A tempting alternative approach is to ‘normalise’ or ‘stabilise’ the neovessels4 (figure 1). These ‘stabilised’ blood vessels with structurally intact vessel walls (lumenisation) and proper perfusion could replenish the supply of oxygen and nutrients and, consequently, enable proper tendon regeneration4 7 (figure 1). Although normalisation of neovascularisations may sound like science fiction, recent discoveries in vascular biology offer new hope, as genes responsible for the stabilisation of neovessels have been identified recently.7 Among them, R-Ras is a small GTPase with a pivotal role in maintaining both proper vascular stabilisation and blood vessel lumenisation.7 It also supports endothelial cell survival.7 Lack of R-Ras, in turn, is associated with hyperpermeable neovessels in neovascular human diseases such as retinopathy and cancer and leads to improper lumenisation of blood vessels in ischaemic skeletal muscle.7 The re-introduction of R-Ras, in turn, stabilised the non-functional blood vessels, restoring proper lumen formation and perfusion and, most importantly, reversing hypoxia.7
The proposed hypoxia-induced pathogenesis for tendinopathy might seem at odds with Doppler ultrasound studies that have shown normal oxygen saturation in tendinopathic tendons.8 However, arterio-venous anastomoses are common in diseased tendons, providing a bypass route for circulation and thus a plausible explanation for the failure to detect reduced oxygen saturation in tendinopathic tendons.2 In the end, hypoxia is the only possible explanation for the reported high levels of lactate1 and particularly for the characteristic histopathological findings in tendinopathic tendons.2
The quest for new therapies in sports medicine should rely on the discoveries of basic science. The novel model presented proposes a pivotal role for hypoxia in the aetiopathogenesis of tendinopathy. Tendons respond to hypoxia by secreting angiogenic growth factors to induce the growth of neovessels (figure 1). Unfortunately, these neovessels are non-functional by nature, failing to deliver oxygen and nutrients required to reverse the prevailing hypoxia. Stabilisation of neovessels could offer a tempting future therapeutic approach for the treatment of tendinopathy.
Contributors TJ created the concept, wrote the manuscript and is the only author of the manuscript.
Funding This work was funded by the Academy of Finland, Päivikki and Sakari Sohlberg Foundation, and The Competitive State Research Financing of the Expert Responsibility Area of Tampere University Hospital.
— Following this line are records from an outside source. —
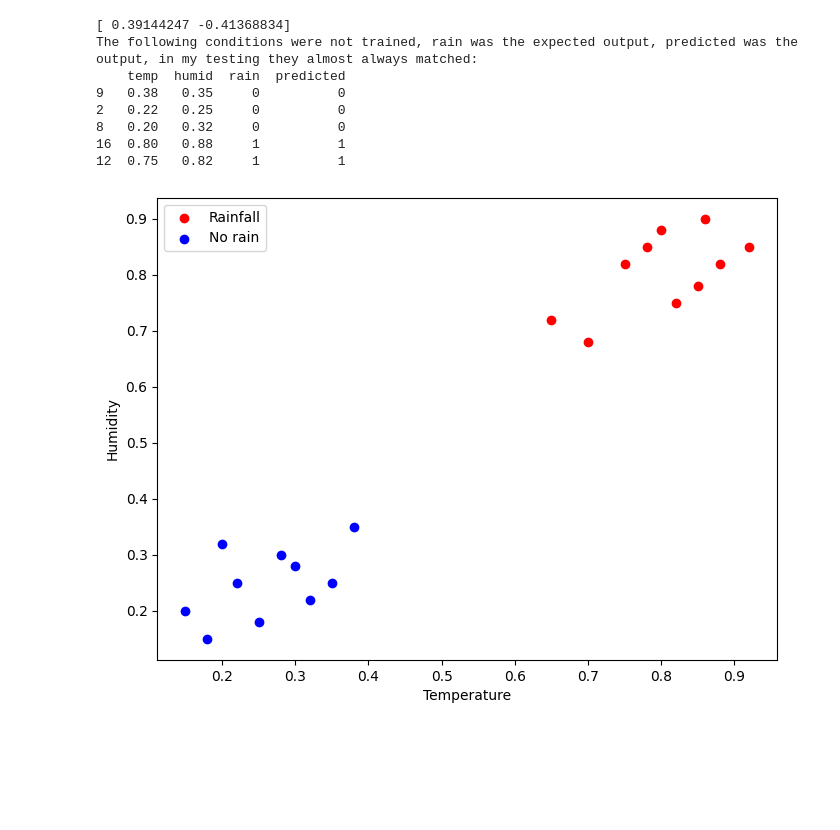
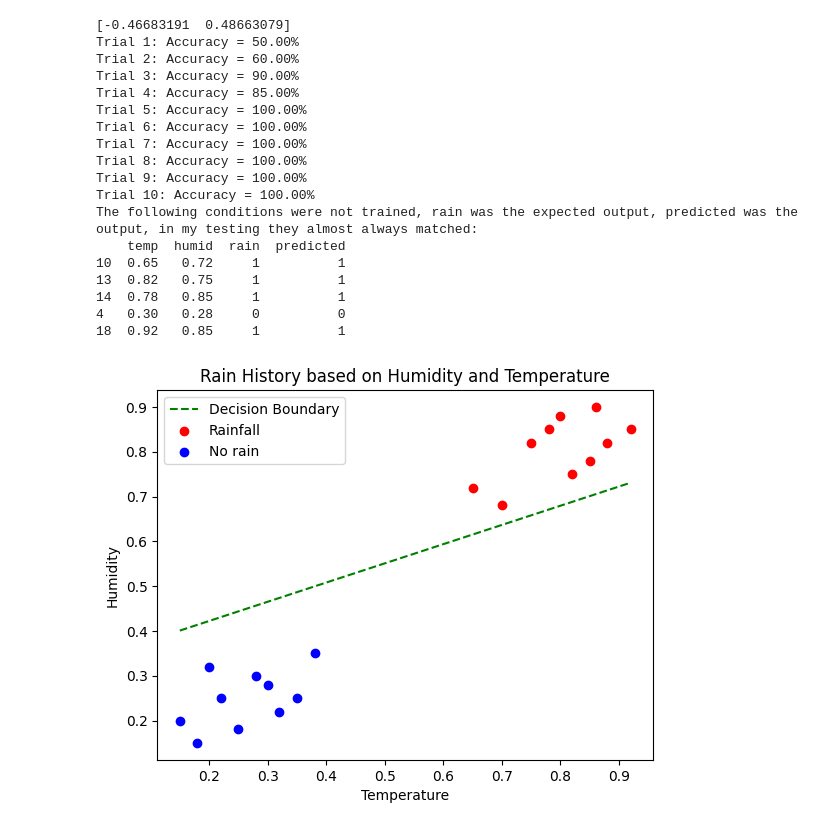
Before and after one commit to ChristopherM2/CP468-A2, a Jupyter notebook: A02_problem3.ipynb, the cells around one changed output. Saved outputs shown, nothing was run; the diff lists cells and outputs as text; code cells hidden in the pictures; blank space fills up the shorter version.

```diff
--- a/A02_problem3.ipynb
+++ b/A02_problem3.ipynb
@@ -1,22 +26,4 @@
 # %%
-import pandas
-import numpy as np
-import matplotlib.pyplot as plt
-import math
-
-data = pandas.read_csv("Data/WeatherData_Q3.csv")
-
-plt.figure(figsize=(8, 6))
-
-
-frame = pandas.DataFrame(data)
-rain = frame.loc[frame["rain"]==1]
-nah = frame.loc[frame["rain"]==0]
-plt.scatter(rain.temp, rain.humid,color='red',label='Rainfall')
-plt.scatter(nah.temp, nah.humid,color='blue',label='No rain')
-plt.xlabel('Temperature')
-plt.ylabel('Humidity')
-plt.legend()
 
 #random weights/bias to start
 w = np.random.rand(2)# between 0 and 1
@@ -29,39 +36,75 @@ b = np.random.rand(1)
 frame = frame.sample(frac=1)#shuffle shuffle baby
 np.random.seed(reset_kinda_ish)
 train = frame.sample(frac=0.75)#for 20 data points this is 15 for one and 5 left behind
 test = frame.drop(train.index)
 x = frame[['temp',"humid"]].values # array of temp and humid values.
 y = frame[['rain']].values # output or predictor
 
 
 
 def perceive(meow):
     return 1 if meow >= 0 else 0
 times = 10 # number of times to run through the data
 # the data is so clearly distinct I set it to only run once so there may be an occasional error otherwise its beautiful. Set to ten for like perfection
 rate = .1
-for _ in range(times):
+accuracy =[]
+for itr in range(times):
+    correct= 0
     for i in range(len(x)):# uses every data set
+
         woof = np.dot(w, x[i])+b
         #print(woof, perceive(woof))
         y_pred = perceive(woof)
         error = y[i] - y_pred
 
         w += rate*error*x[i]
         b+= rate*error
 
+        if y_pred == y[i]:
+            correct += 1
+    accu = correct / len(x)
+    accuracy.append(accuracy)
+    print(f"Trial {itr+1}: Accuracy = {accu:.2%}")
+
+x_min, x_max = frame.temp.min(), frame.temp.max()
+x_vals = np.linspace(x_min, x_max, 100)
+y_vals = - (w[0] / w[1]) * x_vals - (b / w[1])
+
+valid = (y_vals >= 0) & (y_vals <= 1)
+
+x_vals = x_vals[valid] # otherwise the graph would sometimes go from -14 to 1 or something we only want to add to our original plot
+y_vals = y_vals[valid]
+
+plt.plot(x_vals, y_vals, color='green', linestyle='dashed', label='Decision Boundary')
 
 
-test['predicted'] = test.apply(lambda dota: perceive(np.dot(w, [dota['temp'], dota['humid']]) + b), axis=1)
+test['predicted'] = test.apply(lambda dota: perceive(np.dot(w, [dota['temp'], dota['humid']]) + b), axis=1)# create a new column for the dataset that was not trained to see output
 print("The following conditions were not trained, rain was the expected output, predicted was the output, in my testing they almost always matched:")
 print(test)
+plt.scatter(rain.temp, rain.humid,color='red',label='Rainfall')
+plt.scatter(nah.temp, nah.humid,color='blue',label='No rain')
+plt.xlabel('Temperature')
+plt.ylabel('Humidity')
+plt.title('Rain History based on Humidity and Temperature')
+plt.legend()
+plt.show()
 # %% [output]
-[ 0.39144247 -0.41368834]
+[-0.46683191  0.48663079]
+Trial 1: Accuracy = 50.00%
+Trial 2: Accuracy = 60.00%
+Trial 3: Accuracy = 90.00%
+Trial 4: Accuracy = 85.00%
+Trial 5: Accuracy = 100.00%
+Trial 6: Accuracy = 100.00%
+Trial 7: Accuracy = 100.00%
+Trial 8: Accuracy = 100.00%
+Trial 9: Accuracy = 100.00%
+Trial 10: Accuracy = 100.00%
 The following conditions were not trained, rain was the expected output, predicted was the output, in my testing they almost always matched:
     temp  humid  rain  predicted
-9   0.38   0.35     0          0
-2   0.22   0.25     0          0
-8   0.20   0.32     0          0
-16  0.80   0.88     1          1
-12  0.75   0.82     1          1
+10  0.65   0.72     1          1
+13  0.82   0.75     1          1
+14  0.78   0.85     1          1
+4   0.30   0.28     0          0
+18  0.92   0.85     1          1
-[figure, old version]
+[figure, new version]
```
Also changed, not shown: parts of 2 cells of this notebook, 1 other file.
Competing interests None declared.
Patient consent for publication Not required.
Provenance and peer review Not commissioned; externally peer reviewed.